She flipped a page of her UMD social work text and stopped. “I realized that what I was doing was for him. I was teaching him that education is serious and important, and that he could be whoever he wanted to be.” She looked at the book’s cover and that brought another thought. “I wanted to make a difference.” In fall 2017, Emily was awarded the College of Education and Human Service Professions (CEHSP) Distinguished Alumni Award for the difference she has made in Duluth and for “bringing distinction to herself and the university through her contributions to society.”
In fall 2017, Emily was awarded the College of Education and Human Service Professions (CEHSP) Distinguished Alumni Award for the difference she has made in Duluth and for “bringing distinction to herself and the university through her contributions to society.”
Her accomplishments indicate how deserving she is of the award. She was making a difference long before she arrived at UMD. After she received her social work undergrad degree from the College of St. Scholastica, she worked for CHUM, a charity assisting homeless people. After receiving her Master of Social Work degree from UMD, she went on to serve on the Duluth City Council and assisted a long list of non-profit organizations. In January of 2016, she was sworn in as mayor of Duluth.
“UMD faculty supported me all along,” she says. “I learned so much from Kathy Heltzer, Anne Tellett, and Denny Falk.”
Emily says her social work background helps her work as mayor. “It seems like an odd combination,” she says. “But it’s the perfect training ground.”
She compares a family in crisis with political issues. “You have the same steps,” she says. “You have to understand the issue, identify the challenges, and plan for success. It doesn’t always work, so you have to revisit the situation along the way.” She lists Duluth issues. “Safe neighborhoods, economic development, infrastructure repair, and energy independence… All the players may not be on board but you have to move forward.”
There are social work traits that Emily relies on, “I try to be a good listener, to listen way more than I speak.” That leads to good relationships.

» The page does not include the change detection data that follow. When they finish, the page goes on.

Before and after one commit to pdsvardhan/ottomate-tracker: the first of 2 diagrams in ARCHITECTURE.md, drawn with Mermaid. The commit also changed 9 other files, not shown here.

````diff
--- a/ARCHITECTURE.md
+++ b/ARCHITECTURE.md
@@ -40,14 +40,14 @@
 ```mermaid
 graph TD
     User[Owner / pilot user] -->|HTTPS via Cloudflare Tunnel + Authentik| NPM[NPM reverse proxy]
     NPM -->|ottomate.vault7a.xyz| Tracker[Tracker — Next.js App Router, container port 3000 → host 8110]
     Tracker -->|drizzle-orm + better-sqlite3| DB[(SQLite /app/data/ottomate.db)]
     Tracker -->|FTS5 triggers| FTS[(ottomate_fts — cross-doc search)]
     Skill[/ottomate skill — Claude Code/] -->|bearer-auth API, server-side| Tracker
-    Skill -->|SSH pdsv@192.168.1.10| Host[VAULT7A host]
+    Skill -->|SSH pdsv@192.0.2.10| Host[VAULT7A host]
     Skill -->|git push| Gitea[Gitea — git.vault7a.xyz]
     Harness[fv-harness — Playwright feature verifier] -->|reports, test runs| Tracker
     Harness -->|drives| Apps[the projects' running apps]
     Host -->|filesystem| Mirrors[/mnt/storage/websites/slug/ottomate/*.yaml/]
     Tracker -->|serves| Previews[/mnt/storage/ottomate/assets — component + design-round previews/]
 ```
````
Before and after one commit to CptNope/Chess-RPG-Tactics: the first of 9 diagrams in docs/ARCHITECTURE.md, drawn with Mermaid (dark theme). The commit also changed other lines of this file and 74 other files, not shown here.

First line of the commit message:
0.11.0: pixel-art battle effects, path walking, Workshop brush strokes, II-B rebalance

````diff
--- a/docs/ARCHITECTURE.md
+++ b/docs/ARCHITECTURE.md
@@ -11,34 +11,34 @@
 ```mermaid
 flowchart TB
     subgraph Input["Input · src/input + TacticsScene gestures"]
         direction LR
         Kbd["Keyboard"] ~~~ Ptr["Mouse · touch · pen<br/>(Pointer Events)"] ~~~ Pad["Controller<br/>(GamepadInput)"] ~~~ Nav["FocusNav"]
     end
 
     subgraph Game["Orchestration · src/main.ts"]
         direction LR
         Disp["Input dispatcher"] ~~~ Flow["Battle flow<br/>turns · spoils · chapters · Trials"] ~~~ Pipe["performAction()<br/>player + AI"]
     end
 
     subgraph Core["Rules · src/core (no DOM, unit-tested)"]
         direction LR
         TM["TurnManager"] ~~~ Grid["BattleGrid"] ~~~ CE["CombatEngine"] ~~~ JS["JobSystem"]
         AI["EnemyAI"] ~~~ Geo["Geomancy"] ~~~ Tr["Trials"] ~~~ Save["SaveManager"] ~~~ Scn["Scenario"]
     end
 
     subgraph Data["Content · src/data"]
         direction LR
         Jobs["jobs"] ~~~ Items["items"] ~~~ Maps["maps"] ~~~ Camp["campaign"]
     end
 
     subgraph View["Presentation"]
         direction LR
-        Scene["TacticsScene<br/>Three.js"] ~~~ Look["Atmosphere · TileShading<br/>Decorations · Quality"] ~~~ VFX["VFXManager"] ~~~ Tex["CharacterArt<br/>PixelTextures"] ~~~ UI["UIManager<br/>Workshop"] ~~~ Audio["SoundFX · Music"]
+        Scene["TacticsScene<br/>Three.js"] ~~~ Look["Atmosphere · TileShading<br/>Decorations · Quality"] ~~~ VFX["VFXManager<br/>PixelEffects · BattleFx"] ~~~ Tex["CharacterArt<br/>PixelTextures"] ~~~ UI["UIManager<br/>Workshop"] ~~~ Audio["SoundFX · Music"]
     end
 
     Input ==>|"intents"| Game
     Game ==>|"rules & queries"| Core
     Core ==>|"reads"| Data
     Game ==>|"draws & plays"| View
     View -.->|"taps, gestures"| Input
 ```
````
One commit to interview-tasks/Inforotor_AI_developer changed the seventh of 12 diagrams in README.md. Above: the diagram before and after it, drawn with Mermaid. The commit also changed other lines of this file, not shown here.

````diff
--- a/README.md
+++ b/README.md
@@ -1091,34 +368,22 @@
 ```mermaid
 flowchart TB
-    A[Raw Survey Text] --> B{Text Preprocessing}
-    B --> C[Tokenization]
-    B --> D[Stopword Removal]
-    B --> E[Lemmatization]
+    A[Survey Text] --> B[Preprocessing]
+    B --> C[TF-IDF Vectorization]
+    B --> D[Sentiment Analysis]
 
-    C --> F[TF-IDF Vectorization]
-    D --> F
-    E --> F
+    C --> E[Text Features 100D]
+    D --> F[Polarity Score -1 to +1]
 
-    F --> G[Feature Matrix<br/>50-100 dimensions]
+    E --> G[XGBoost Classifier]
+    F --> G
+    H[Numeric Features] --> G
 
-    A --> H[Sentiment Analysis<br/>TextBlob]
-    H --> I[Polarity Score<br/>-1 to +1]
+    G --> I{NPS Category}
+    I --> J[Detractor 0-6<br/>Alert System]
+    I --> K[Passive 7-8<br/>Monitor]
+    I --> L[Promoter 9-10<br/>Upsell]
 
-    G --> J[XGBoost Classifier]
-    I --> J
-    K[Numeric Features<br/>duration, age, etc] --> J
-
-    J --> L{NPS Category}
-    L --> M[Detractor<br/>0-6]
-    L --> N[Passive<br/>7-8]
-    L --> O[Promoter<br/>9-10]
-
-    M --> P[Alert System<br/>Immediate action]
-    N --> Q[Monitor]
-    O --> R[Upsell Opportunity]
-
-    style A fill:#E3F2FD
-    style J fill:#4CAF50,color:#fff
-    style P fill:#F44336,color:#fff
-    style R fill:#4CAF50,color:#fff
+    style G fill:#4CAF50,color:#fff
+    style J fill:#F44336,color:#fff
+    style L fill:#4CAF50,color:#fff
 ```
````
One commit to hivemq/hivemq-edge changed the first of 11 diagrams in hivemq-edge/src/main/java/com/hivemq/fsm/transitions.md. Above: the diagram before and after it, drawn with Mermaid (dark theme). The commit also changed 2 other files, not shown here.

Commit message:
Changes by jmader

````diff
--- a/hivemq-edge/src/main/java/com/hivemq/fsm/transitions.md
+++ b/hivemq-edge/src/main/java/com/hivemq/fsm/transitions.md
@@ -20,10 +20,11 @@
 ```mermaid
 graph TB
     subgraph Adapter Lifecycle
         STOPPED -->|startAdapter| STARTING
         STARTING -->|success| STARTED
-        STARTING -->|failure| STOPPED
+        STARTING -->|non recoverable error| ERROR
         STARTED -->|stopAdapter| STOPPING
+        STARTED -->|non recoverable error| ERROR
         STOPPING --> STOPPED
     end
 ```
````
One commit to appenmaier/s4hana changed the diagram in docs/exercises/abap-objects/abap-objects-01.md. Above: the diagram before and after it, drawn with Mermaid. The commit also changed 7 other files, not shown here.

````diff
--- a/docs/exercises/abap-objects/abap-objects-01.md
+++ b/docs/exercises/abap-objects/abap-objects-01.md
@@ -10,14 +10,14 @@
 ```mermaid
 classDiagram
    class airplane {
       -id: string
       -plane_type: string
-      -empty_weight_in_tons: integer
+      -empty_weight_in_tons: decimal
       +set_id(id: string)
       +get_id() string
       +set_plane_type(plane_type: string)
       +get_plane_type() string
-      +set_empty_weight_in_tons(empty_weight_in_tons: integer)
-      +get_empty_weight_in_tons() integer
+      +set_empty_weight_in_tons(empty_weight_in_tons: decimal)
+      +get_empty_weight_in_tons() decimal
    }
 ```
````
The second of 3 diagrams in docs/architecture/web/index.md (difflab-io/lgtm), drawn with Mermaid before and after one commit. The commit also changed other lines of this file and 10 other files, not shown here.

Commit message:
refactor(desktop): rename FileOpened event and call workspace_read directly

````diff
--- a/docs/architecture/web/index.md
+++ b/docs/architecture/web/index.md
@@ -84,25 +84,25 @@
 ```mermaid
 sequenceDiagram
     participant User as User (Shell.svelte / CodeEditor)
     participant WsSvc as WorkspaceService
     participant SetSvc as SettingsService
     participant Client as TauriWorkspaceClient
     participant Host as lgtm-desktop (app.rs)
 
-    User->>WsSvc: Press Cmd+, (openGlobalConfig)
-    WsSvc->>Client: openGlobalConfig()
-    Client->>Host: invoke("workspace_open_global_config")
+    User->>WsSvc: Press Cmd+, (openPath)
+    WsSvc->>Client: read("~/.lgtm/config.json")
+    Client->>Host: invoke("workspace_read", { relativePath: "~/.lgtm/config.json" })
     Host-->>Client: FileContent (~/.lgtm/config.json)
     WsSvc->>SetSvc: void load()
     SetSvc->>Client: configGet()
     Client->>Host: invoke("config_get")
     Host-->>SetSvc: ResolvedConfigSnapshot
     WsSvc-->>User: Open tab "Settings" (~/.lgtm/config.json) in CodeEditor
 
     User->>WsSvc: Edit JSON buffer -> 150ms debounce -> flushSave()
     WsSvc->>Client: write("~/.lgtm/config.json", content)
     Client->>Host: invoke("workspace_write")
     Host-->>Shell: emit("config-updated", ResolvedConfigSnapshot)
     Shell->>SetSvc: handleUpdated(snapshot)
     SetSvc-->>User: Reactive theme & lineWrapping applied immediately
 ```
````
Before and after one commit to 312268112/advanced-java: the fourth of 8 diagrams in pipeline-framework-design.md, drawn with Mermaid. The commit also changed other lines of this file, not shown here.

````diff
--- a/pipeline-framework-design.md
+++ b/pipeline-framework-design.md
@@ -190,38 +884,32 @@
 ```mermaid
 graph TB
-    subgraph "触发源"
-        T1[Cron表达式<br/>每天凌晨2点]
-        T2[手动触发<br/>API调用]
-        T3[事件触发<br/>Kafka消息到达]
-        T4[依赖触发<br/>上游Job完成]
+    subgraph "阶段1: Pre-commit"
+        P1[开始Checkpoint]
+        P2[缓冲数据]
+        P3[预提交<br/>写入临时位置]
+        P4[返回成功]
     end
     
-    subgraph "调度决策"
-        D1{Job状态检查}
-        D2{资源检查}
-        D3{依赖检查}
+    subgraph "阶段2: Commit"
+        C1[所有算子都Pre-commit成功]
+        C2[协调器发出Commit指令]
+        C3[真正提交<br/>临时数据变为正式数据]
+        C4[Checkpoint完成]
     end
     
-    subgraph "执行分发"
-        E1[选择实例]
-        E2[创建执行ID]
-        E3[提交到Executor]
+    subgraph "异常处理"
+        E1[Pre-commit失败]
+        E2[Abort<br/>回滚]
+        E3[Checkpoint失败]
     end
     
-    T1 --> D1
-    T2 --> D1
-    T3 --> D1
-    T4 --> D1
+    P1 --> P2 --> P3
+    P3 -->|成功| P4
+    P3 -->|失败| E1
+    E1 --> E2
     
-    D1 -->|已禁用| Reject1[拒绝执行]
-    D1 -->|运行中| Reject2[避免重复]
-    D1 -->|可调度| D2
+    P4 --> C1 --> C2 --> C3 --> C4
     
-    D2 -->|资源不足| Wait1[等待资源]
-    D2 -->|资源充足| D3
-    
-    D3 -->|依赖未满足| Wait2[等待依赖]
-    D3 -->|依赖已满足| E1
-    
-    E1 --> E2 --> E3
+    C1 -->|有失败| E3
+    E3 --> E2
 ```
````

“There are times I have to sit with discomfort,” she says. She credits the UMD social work program for teaching her that skill. “It's powerful, because it creates a space for other voices.”
And to Emily, the other voices are key to her ability to make a difference.